LONDON (Reuters) - British armed police could get greater legal protection if they shoot suspected criminals after Prime Minister David Cameron ordered a review of current laws in the light of mass shootings in Paris last month, the Sunday Times reported.
Following the attacks by Islamist militants in Paris which killed 130 people, London police have said they could deal with a similar style of assault but that they are looking to increase the number of armed officers on patrol.
Unlike most forces around the world, British police are not routinely armed and currently just over 2,000 of London’s 31,000 officers are able to carry guns.
The Sunday Times, citing a senior government source, said Cameron was prepared to change current laws to give those armed officers greater protection against prosecution.
“Terrorist incidents both at home and abroad have shown very clearly the life-and-death decisions police officers have to make in split-second circumstances,” the source said, according to the newspaper.
The paper reported that the government would review whether existing laws go far enough to support officers. Currently armed police can defend their use of weapons if they “honestly and instinctively” believe that doing so is reasonable.
“We must make sure that when police take the ultimate decision to protect the safety of the public they do so with the full support of the law and the state — there can be no room for hesitation when lives are at risk,” the source told the newspaper.

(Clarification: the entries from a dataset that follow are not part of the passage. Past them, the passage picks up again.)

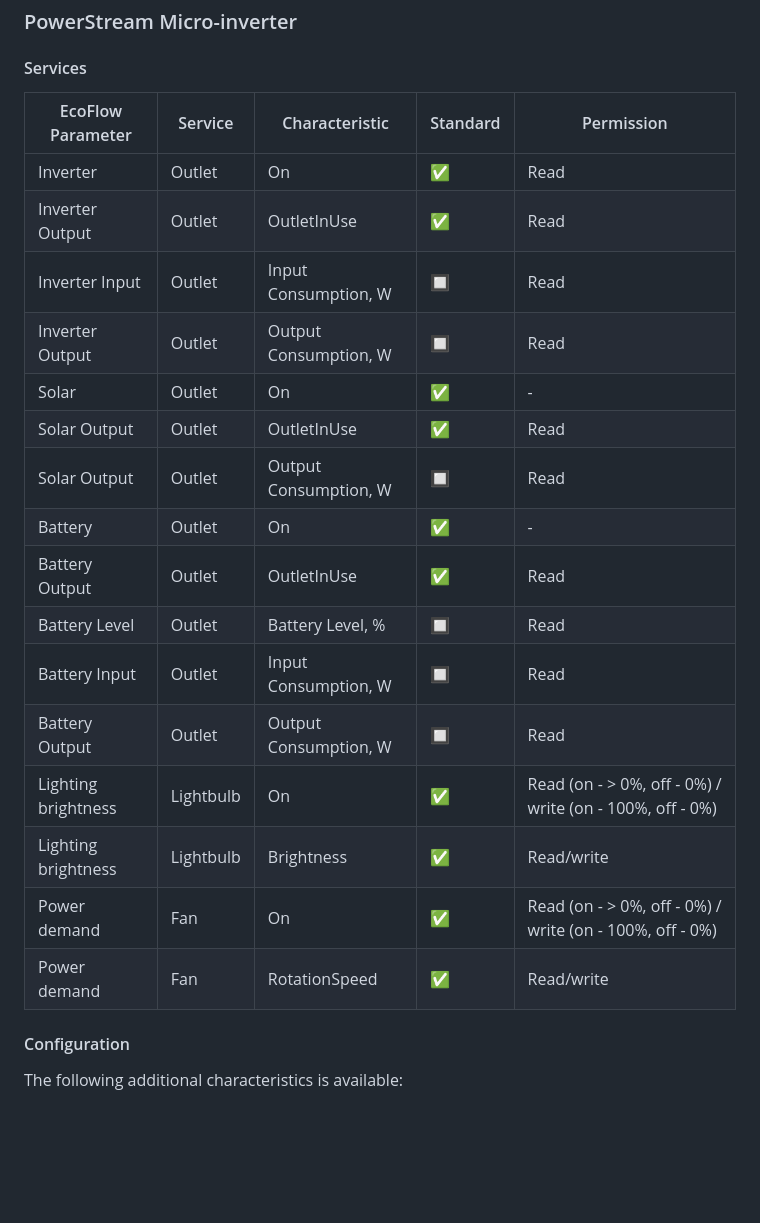
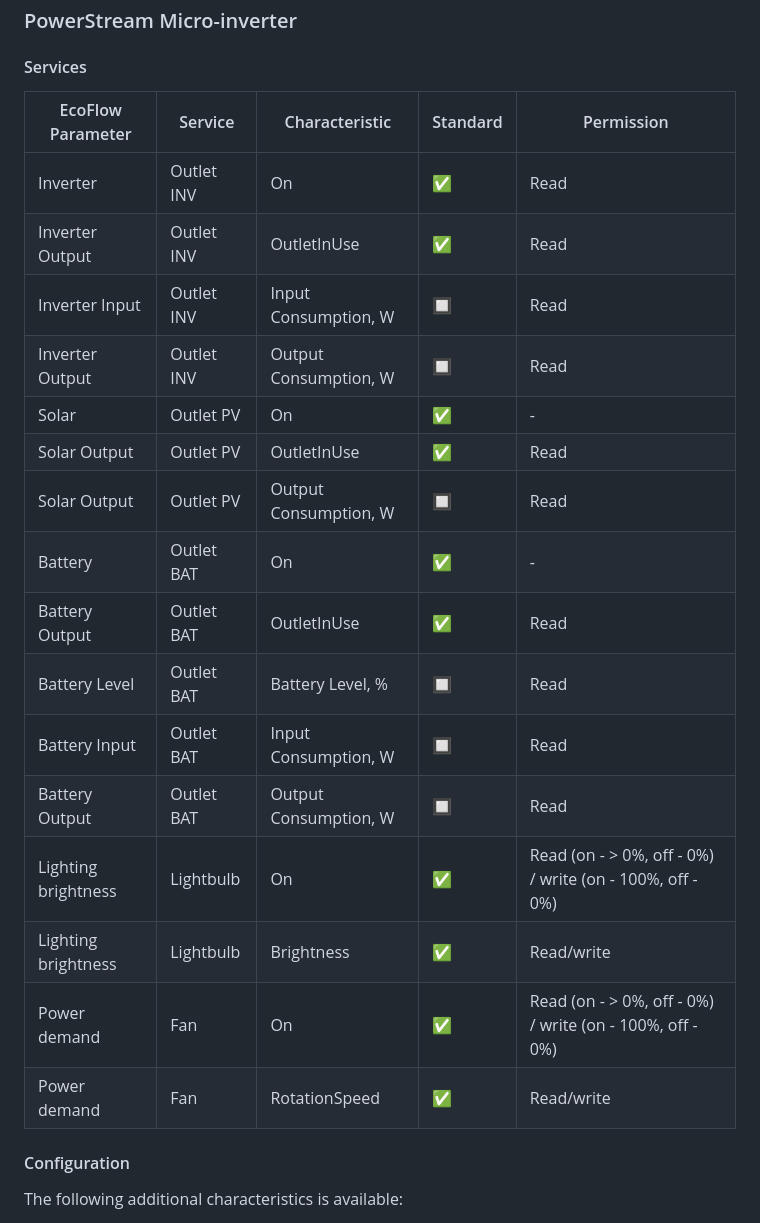
Before and after one commit to PietroLubini/homebridge-ecoflow, a Markdown page: README.md, the part around the change printed below. Drawn GitHub-style; blank space fills up the shorter version.

```diff
--- a/README.md
+++ b/README.md
@@ -172,24 +172,24 @@ Supported services and configuration are the same as for [Delta 2](#delta-2)
 
 #### Services
 
-| EcoFlow Parameter   | Service   | Characteristic        | Standard | Permission                                               |
-| ------------------- | --------- | --------------------- | -------- | -------------------------------------------------------- |
-| Inverter            | Outlet    | On                    | ✅       | Read                                                     |
-| Inverter Output     | Outlet    | OutletInUse           | ✅       | Read                                                     |
-| Inverter Input      | Outlet    | Input Consumption, W  | 🔲       | Read                                                     |
-| Inverter Output     | Outlet    | Output Consumption, W | 🔲       | Read                                                     |
-| Solar               | Outlet    | On                    | ✅       | -                                                        |
-| Solar Output        | Outlet    | OutletInUse           | ✅       | Read                                                     |
-| Solar Output        | Outlet    | Output Consumption, W | 🔲       | Read                                                     |
-| Battery             | Outlet    | On                    | ✅       | -                                                        |
-| Battery Output      | Outlet    | OutletInUse           | ✅       | Read                                                     |
-| Battery Level       | Outlet    | Battery Level, %      | 🔲       | Read                                                     |
-| Battery Input       | Outlet    | Input Consumption, W  | 🔲       | Read                                                     |
-| Battery Output      | Outlet    | Output Consumption, W | 🔲       | Read                                                     |
-| Lighting brightness | Lightbulb | On                    | ✅       | Read (on - > 0%, off - 0%) / write (on - 100%, off - 0%) |
-| Lighting brightness | Lightbulb | Brightness            | ✅       | Read/write                                               |
-| Power demand        | Fan       | On                    | ✅       | Read (on - > 0%, off - 0%) / write (on - 100%, off - 0%) |
-| Power demand        | Fan       | RotationSpeed         | ✅       | Read/write                                               |
+| EcoFlow Parameter   | Service    | Characteristic        | Standard | Permission                                               |
+| ------------------- | ---------- | --------------------- | -------- | -------------------------------------------------------- |
+| Inverter            | Outlet INV | On                    | ✅       | Read                                                     |
+| Inverter Output     | Outlet INV | OutletInUse           | ✅       | Read                                                     |
+| Inverter Input      | Outlet INV | Input Consumption, W  | 🔲       | Read                                                     |
+| Inverter Output     | Outlet INV | Output Consumption, W | 🔲       | Read                                                     |
+| Solar               | Outlet PV  | On                    | ✅       | -                                                        |
+| Solar Output        | Outlet PV  | OutletInUse           | ✅       | Read                                                     |
+| Solar Output        | Outlet PV  | Output Consumption, W | 🔲       | Read                                                     |
+| Battery             | Outlet BAT | On                    | ✅       | -                                                        |
+| Battery Output      | Outlet BAT | OutletInUse           | ✅       | Read                                                     |
+| Battery Level       | Outlet BAT | Battery Level, %      | 🔲       | Read                                                     |
+| Battery Input       | Outlet BAT | Input Consumption, W  | 🔲       | Read                                                     |
+| Battery Output      | Outlet BAT | Output Consumption, W | 🔲       | Read                                                     |
+| Lighting brightness | Lightbulb  | On                    | ✅       | Read (on - > 0%, off - 0%) / write (on - 100%, off - 0%) |
+| Lighting brightness | Lightbulb  | Brightness            | ✅       | Read/write                                               |
+| Power demand        | Fan        | On                    | ✅       | Read (on - > 0%, off - 0%) / write (on - 100%, off - 0%) |
+| Power demand        | Fan        | RotationSpeed         | ✅       | Read/write                                               |
 
 #### Configuration
 
```
Also changed, not shown: other parts of README.md (+20 -20 lines).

Last week police launched a murder investigation and arrested a firearms officer after the fatal shooting of a 28-year-old man in north London.
Reporting by William James; Editing by Gareth Jones